• _Work instruction_: Which lines in the records below include the word "answers"? Report each of them in full.

• _Version difference data_:
##########
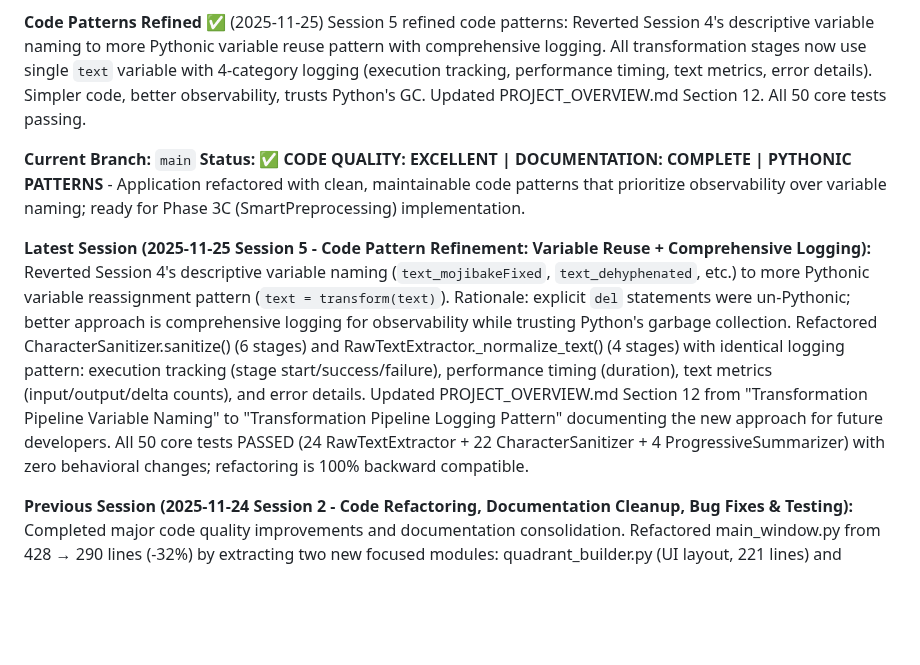
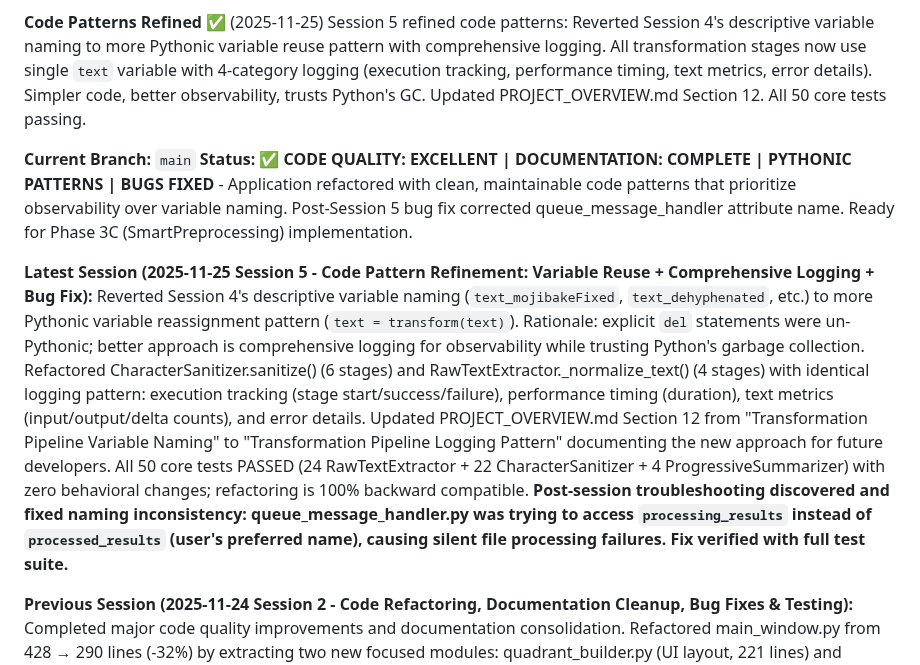
Before and after one commit to nono638/CaseSummarizer, a Markdown page: human_summary.md, the part around the change. GitHub-like rendering; blank space fills up the shorter version.

```diff
--- a/human_summary.md
+++ b/human_summary.md
@@ -8,10 +8,10 @@
 **Code Patterns Refined** ✅ (2025-11-25) Session 5 refined code patterns: Reverted Session 4's descriptive variable naming to more Pythonic variable reuse pattern with comprehensive logging. All transformation stages now use single `text` variable with 4-category logging (execution tracking, performance timing, text metrics, error details). Simpler code, better observability, trusts Python's GC. Updated PROJECT_OVERVIEW.md Section 12. All 50 core tests passing.
 
 **Current Branch:** `main`
-**Status:** ✅ **CODE QUALITY: EXCELLENT | DOCUMENTATION: COMPLETE | PYTHONIC PATTERNS** - Application refactored with clean, maintainable code patterns that prioritize observability over variable naming; ready for Phase 3C (SmartPreprocessing) implementation.
+**Status:** ✅ **CODE QUALITY: EXCELLENT | DOCUMENTATION: COMPLETE | PYTHONIC PATTERNS | BUGS FIXED** - Application refactored with clean, maintainable code patterns that prioritize observability over variable naming. Post-Session 5 bug fix corrected queue_message_handler attribute name. Ready for Phase 3C (SmartPreprocessing) implementation.
 
-**Latest Session (2025-11-25 Session 5 - Code Pattern Refinement: Variable Reuse + Comprehensive Logging):**
-Reverted Session 4's descriptive variable naming (`text_mojibakeFixed`, `text_dehyphenated`, etc.) to more Pythonic variable reassignment pattern (`text = transform(text)`). Rationale: explicit `del` statements were un-Pythonic; better approach is comprehensive logging for observability while trusting Python's garbage collection. Refactored CharacterSanitizer.sanitize() (6 stages) and RawTextExtractor._normalize_text() (4 stages) with identical logging pattern: execution tracking (stage start/success/failure), performance timing (duration), text metrics (input/output/delta counts), and error details. Updated PROJECT_OVERVIEW.md Section 12 from "Transformation Pipeline Variable Naming" to "Transformation Pipeline Logging Pattern" documenting the new approach for future developers. All 50 core tests PASSED (24 RawTextExtractor + 22 CharacterSanitizer + 4 ProgressiveSummarizer) with zero behavioral changes; refactoring is 100% backward compatible.
+**Latest Session (2025-11-25 Session 5 - Code Pattern Refinement: Variable Reuse + Comprehensive Logging + Bug Fix):**
+Reverted Session 4's descriptive variable naming (`text_mojibakeFixed`, `text_dehyphenated`, etc.) to more Pythonic variable reassignment pattern (`text = transform(text)`). Rationale: explicit `del` statements were un-Pythonic; better approach is comprehensive logging for observability while trusting Python's garbage collection. Refactored CharacterSanitizer.sanitize() (6 stages) and RawTextExtractor._normalize_text() (4 stages) with identical logging pattern: execution tracking (stage start/success/failure), performance timing (duration), text metrics (input/output/delta counts), and error details. Updated PROJECT_OVERVIEW.md Section 12 from "Transformation Pipeline Variable Naming" to "Transformation Pipeline Logging Pattern" documenting the new approach for future developers. All 50 core tests PASSED (24 RawTextExtractor + 22 CharacterSanitizer + 4 ProgressiveSummarizer) with zero behavioral changes; refactoring is 100% backward compatible. **Post-session troubleshooting discovered and fixed naming inconsistency: queue_message_handler.py was trying to access `processing_results` instead of `processed_results` (user's preferred name), causing silent file processing failures. Fix verified with full test suite.**
 
 **Previous Session (2025-11-24 Session 2 - Code Refactoring, Documentation Cleanup, Bug Fixes & Testing):**
 Completed major code quality improvements and documentation consolidation. Refactored main_window.py from 428 → 290 lines (-32%) by extracting two new focused modules: quadrant_builder.py (UI layout, 221 lines) and queue_message_handler.py (async message routing, 156 lines). Consolidated redundant markdown files: deleted DEV_LOG.md, TODO.md, IN_PROGRESS.md, EDUCATION_INTERESTS.md, PREPROCESSING_PROPOSAL.md; fixed AI_RULES.md naming conflicts; merged PREPROCESSING_PROPOSAL into scratchpad (11 files → 6 files, -45% reduction). Fixed critical Unicode encoding bug in debug logger that was crashing application. Discovered and documented HIGH-PRIORITY blocking issue: text extraction produces characters that Ollama cannot process (redacted content ██, control chars, malformed UTF-8). Solution: Add Step 2.5 CharacterSanitizer pipeline before Phase 3 implementation. All code changes tested and verified; 4 git commits made.
```
Also changed, not shown: development_log.md (+26 -0 lines).
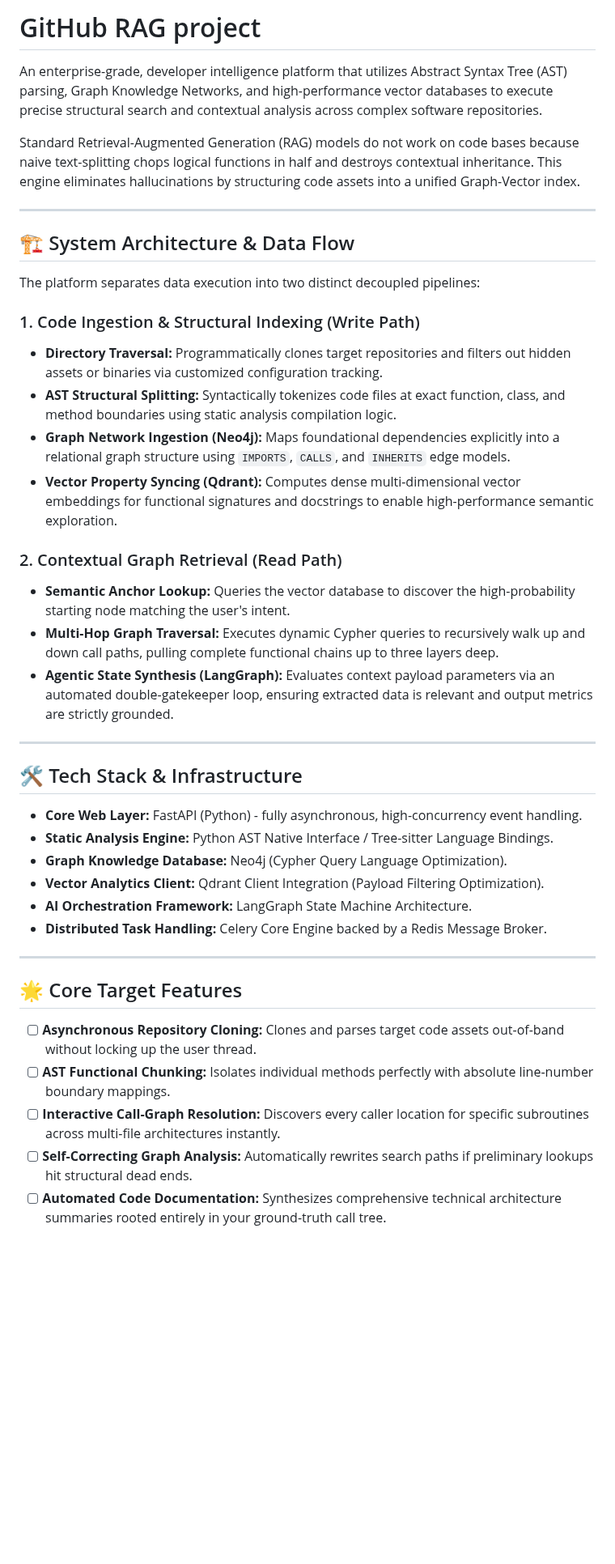
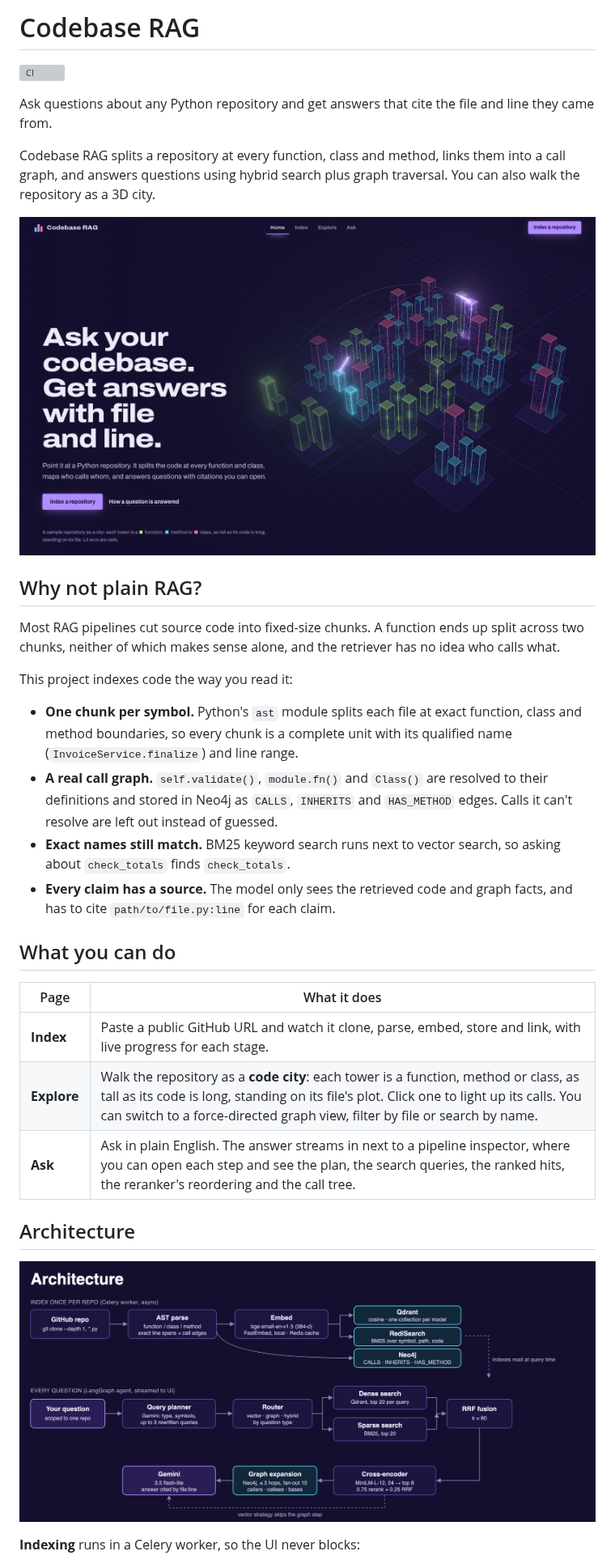
Before and after one commit to CodeBox-commits/CodeBase-RAG, a Markdown page: README.md, the part around one of its changes. Shown at 81% size. Drawn GitHub-style; pictures changed too: docs/architecture.png (added), docs/images/hero.png (added); blank space fills up the shorter version; grey boxes are pictures that could not be loaded.

```diff
--- a/README.md
+++ b/README.md
@@ -1,44 +1,46 @@
-# GitHub RAG project
+# Codebase RAG
 
-An enterprise-grade, developer intelligence platform that utilizes Abstract Syntax Tree (AST) parsing, Graph Knowledge Networks, and high-performance vector databases to execute precise structural search and contextual analysis across complex software repositories.
+[![CI](https://github.com/CodeBox-commits/git-rag-project/actions/workflows/ci.yml/badge.svg)](https://github.com/CodeBox-commits/git-rag-project/actions/workflows/ci.yml)
 
-Standard Retrieval-Augmented Generation (RAG) models do not work on code bases because naive text-splitting chops logical functions in half and destroys contextual inheritance. This engine eliminates hallucinations by structuring code assets into a unified Graph-Vector index.
+Ask questions about any Python repository and get answers that cite the file and line
+they came from.
 
----
+Codebase RAG splits a repository at every function, class and method, links them into a
+call graph, and answers questions using hybrid search plus graph traversal. You can also
+walk the repository as a 3D city.
 
-## 🏗️ System Architecture & Data Flow
+![The home page: a sample repository drawn as a neon city, with call arcs between towers](docs/images/hero.png)
 
-The platform separates data execution into two distinct decoupled pipelines:
+## Why not plain RAG?
 
-### 1. Code Ingestion & Structural Indexing (Write Path)
-* **Directory Traversal:** Programmatically clones target repositories and filters out hidden assets or binaries via customized configuration tracking.
-* **AST Structural Splitting:** Syntactically tokenizes code files at exact function, class, and method boundaries using static analysis compilation logic.
-* **Graph Network Ingestion (Neo4j):** Maps foundational dependencies explicitly into a relational graph structure using `IMPORTS`, `CALLS`, and `INHERITS` edge models.
-* **Vector Property Syncing (Qdrant):** Computes dense multi-dimensional vector embeddings for functional signatures and docstrings to enable high-performance semantic exploration.
+Most RAG pipelines cut source code into fixed-size chunks. A function ends up split
+across two chunks, neither of which makes sense alone, and the retriever has no idea
+who calls what.
 
-### 2. Contextual Graph Retrieval (Read Path)
-* **Semantic Anchor Lookup:** Queries the vector database to discover the high-probability starting node matching the user's intent.
-* **Multi-Hop Graph Traversal:** Executes dynamic Cypher queries to recursively walk up and down call paths, pulling complete functional chains up to three layers deep.
-* **Agentic State Synthesis (LangGraph):** Evaluates context payload parameters via an automated double-gatekeeper loop, ensuring extracted data is relevant and output metrics are strictly grounded.
+This project indexes code the way you read it:
 
----
+- **One chunk per symbol.** Python's `ast` module splits each file at exact function,
+  class and method boundaries, so every chunk is a complete unit with its qualified name
+  (`InvoiceService.finalize`) and line range.
+- **A real call graph.** `self.validate()`, `module.fn()` and `Class()` are resolved to
+  their definitions and stored in Neo4j as `CALLS`, `INHERITS` and `HAS_METHOD` edges.
+  Calls it can't resolve are left out instead of guessed.
+- **Exact names still match.** BM25 keyword search runs next to vector search, so asking
+  about `check_totals` finds `check_totals`.
+- **Every claim has a source.** The model only sees the retrieved code and graph facts,
+  and has to cite `path/to/file.py:line` for each claim.
 
-## 🛠️ Tech Stack & Infrastructure
+## What you can do
 
-* **Core Web Layer:** FastAPI (Python) - fully asynchronous, high-concurrency event handling.
-* **Static Analysis Engine:** Python AST Native Interface / Tree-sitter Language Bindings.
-* **Graph Knowledge Database:** Neo4j (Cypher Query Language Optimization).
-* **Vector Analytics Client:** Qdrant Client Integration (Payload Filtering Optimization).
-* **AI Orchestration Framework:** LangGraph State Machine Architecture.
-* **Distributed Task Handling:** Celery Core Engine backed by a Redis Message Broker.
+| Page | What it does |
+|---|---|
+| **Index** | Paste a public GitHub URL and watch it clone, parse, embed, store and link, with live progress for each stage. |
+| **Explore** | Walk the repository as a **code city**: each tower is a function, method or class, as tall as its code is long, standing on its file's plot. Click one to light up its calls. You can switch to a force-directed graph view, filter by file or search by name. |
+| **Ask** | Ask in plain English. The answer streams in next to a pipeline inspector, where you can open each step and see the plan, the search queries, the ranked hits, the reranker's reordering and the call tree. |
 
----
+## Architecture
 
-## 🌟 Core Target Features
+![Indexing and query pipelines](docs/architecture.png)
 
-- [ ] **Asynchronous Repository Cloning:** Clones and parses target code assets out-of-band without locking up the user thread.
-- [ ] **AST Functional Chunking:** Isolates individual methods perfectly with absolute line-number boundary mappings.
-- [ ] **Interactive Call-Graph Resolution:** Discovers every caller location for specific subroutines across multi-file architectures instantly.
-- [ ] **Self-Correcting Graph Analysis:** Automatically rewrites search paths if preliminary lookups hit structural dead ends.
-- [ ] **Automated Code Documentation:** Synthesizes comprehensive technical architecture summaries rooted entirely in your ground-truth call tree.
+**Indexing** runs in a Celery worker, so the UI never blocks:
 
```
Also changed, not shown: other parts of README.md (+138 -6 lines), 1 other file.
##########
• _Solved problem_:
+Ask questions about any Python repository and get answers that cite the file and line
+call graph, and answers questions using hybrid search plus graph traversal. You can also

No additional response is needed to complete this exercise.